After one of the stormier Julys in the period of record, for the first time in almost four months — that’s 118 days — by the weekend, the region will have experienced two straight days of clear skies.

Of course, this comes with a caveat.

“It’s our forecast, and it hasn’t happened yet,” said Joe Miketta, the warning coordination meteorologist at the National Weather Service office in Mount Holly, which has been issuing a whole lot of warnings these days.

Officially, Philadelphia this month has had 11 “thunderstorm days" — that’s days on which thunder was observed at Philadelphia International Airport. That would be the most for any July since the 11 days recorded in 2009, and that was the highest number since 1985. The lowest came in 1998, when there were none.

It is a decent metric of storminess, said Miketta’s colleague Jonathan O’Brien, and while “sometimes that can be misleading," that has not been the case this July.

“This month has been pretty robust, a lot of legitimate thunderstorms,” O’Brien said. Just over a half-foot of rain has fallen at the airport. Nowhere near a record, but nearly double normal.

Until last week, lower pressure or lighter air in the upper atmosphere had dominated in the eastern half of the country, meteorologists said, and that favors storminess.

Before another nasty front arrived earlier this week, setting off another round of floods, power outages, and transit trauma, high pressure centered offshore was in control.

But since winds circulate clockwise around high centers, all it did was draw up warm, moisture-laden subtropical air. Thus, the heat wave. At least one death in Philadelphia was attributed to the resultant extreme heat, according to the city Public Health Department.

This week, it’s Europe’s turn to bake, as a second significant heat wave of the season threatens a new harvest of record temperatures in France. Depending on perspective, that could have a negative, neutral, or positive impact on wine production.

Around here, a major pattern change is unfolding, with benign high pressure cresting over the East. “We’re getting a little break from all the extremes we’ve had recently,” said Paul Walker, senior meteorologist with AccuWeather Inc.

Perhaps more than a little.

Storm clouds leave the area on Tuesday, July 23, 2019. Philadelphia had had only five clear days since June 1.
TOM GRALISH / Staff Photographer
Storm clouds leave the area on Tuesday, July 23, 2019. Philadelphia had had only five clear days since June 1.

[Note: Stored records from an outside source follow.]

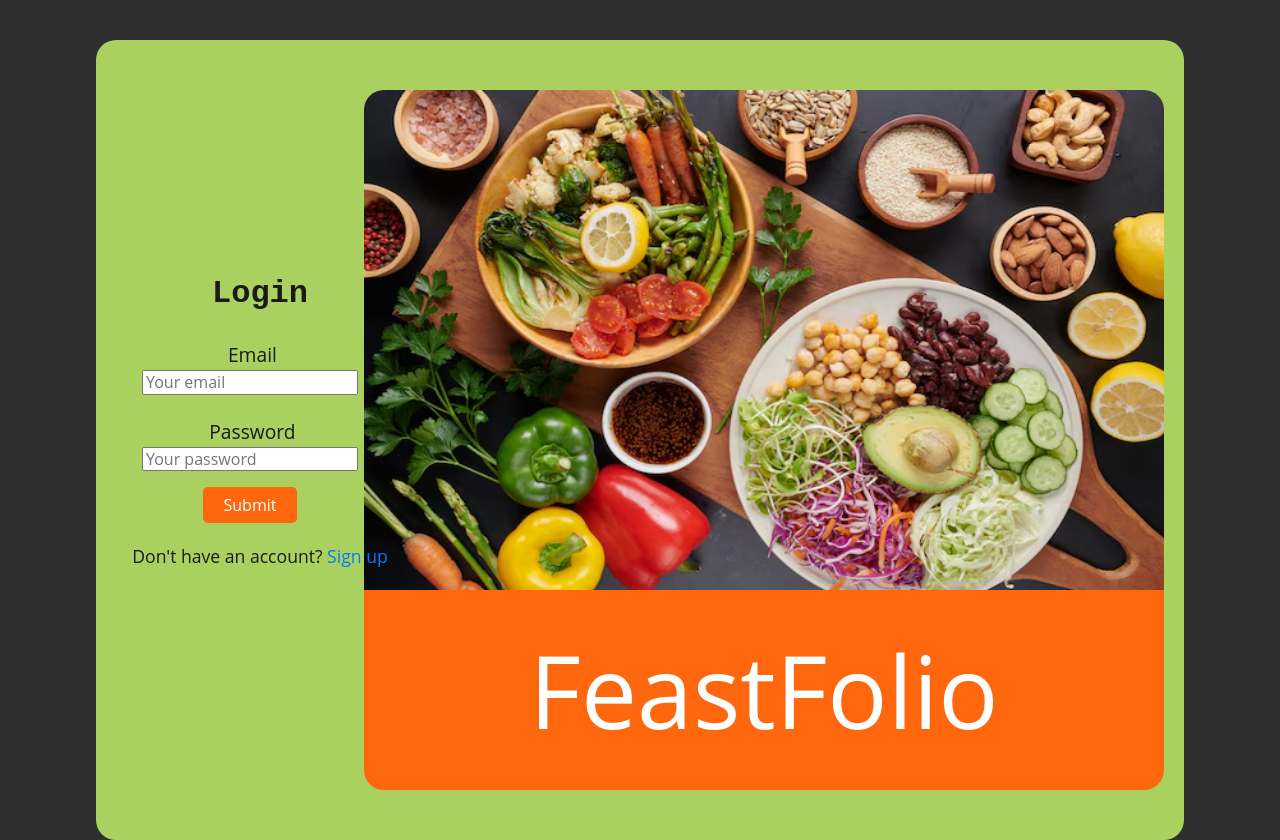
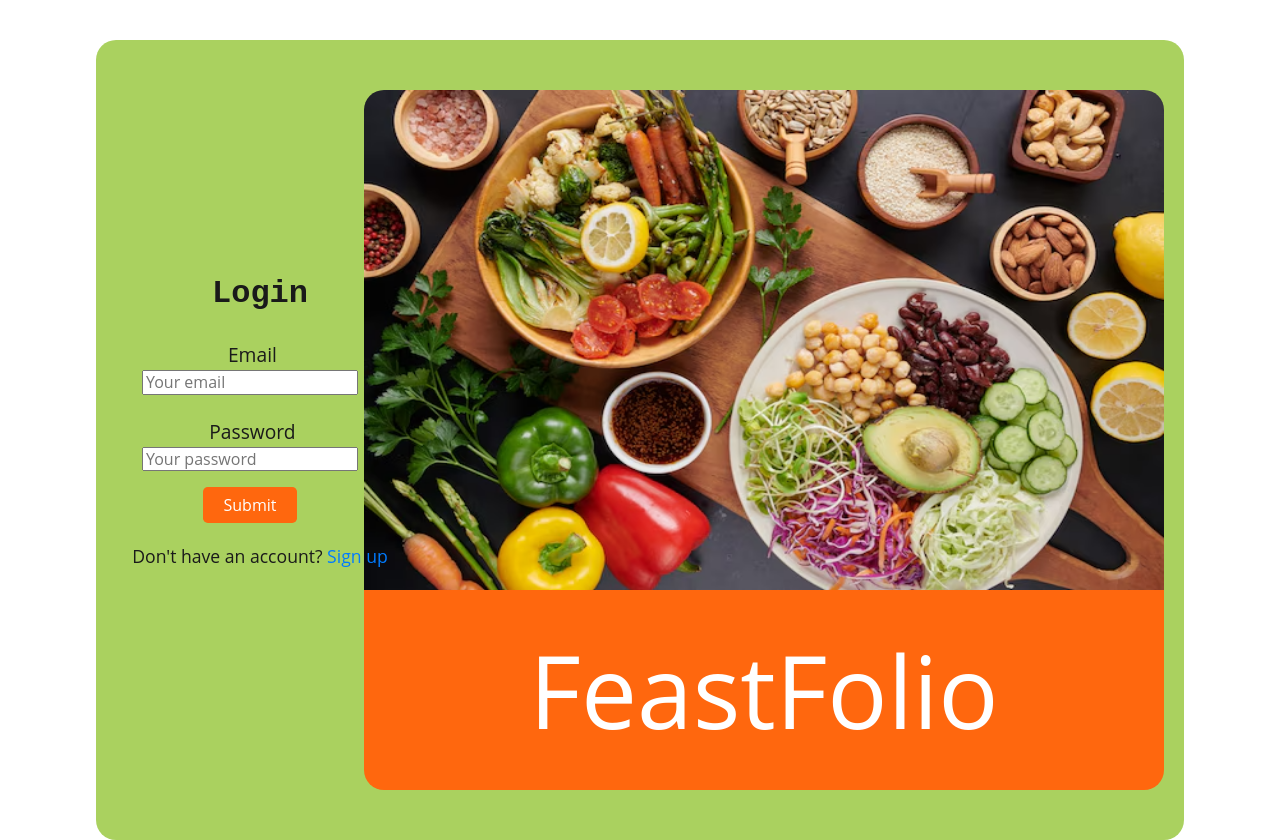
Before and after one commit to jessenay/Recipe-Sharing, a React (Vite) app in the folder client/: page / in a window 1280 px wide. Built offline with nearby package versions, Linux system fonts and the light colour scheme; a web font is replaced by a local one.

Commit message:
style removed

```diff
--- a/client/src/App.css
+++ b/client/src/App.css
@@ -1,8 +1,3 @@
-body {
-  background-color: #2f2f2f;
-}
-
-
 .login-text {
   text-align: center;
   position: relative;
```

The skies are due to become “clear” — defined as 30% or less cloud-covered — early Thursday and stay that way through Friday. The region hasn’t had two such consecutive clear days since March 26 and 27.

Philadelphia has had only five clear days since June 1; on average, it has about seven a month in June and July, according to weather service records.

Saturday afternoon technically would be “partly cloudy,” but still dry.

In fact, no rain is in the official forecast for the rest of the month.

“We’re all a little surprised,” said O’Brien, adding that the impending blue is long overdue. “We have some catching up to do."

After several weeks posting warnings about assorted mayhem, forecasters, he said, could also use a break: “We’re looking forward to it.”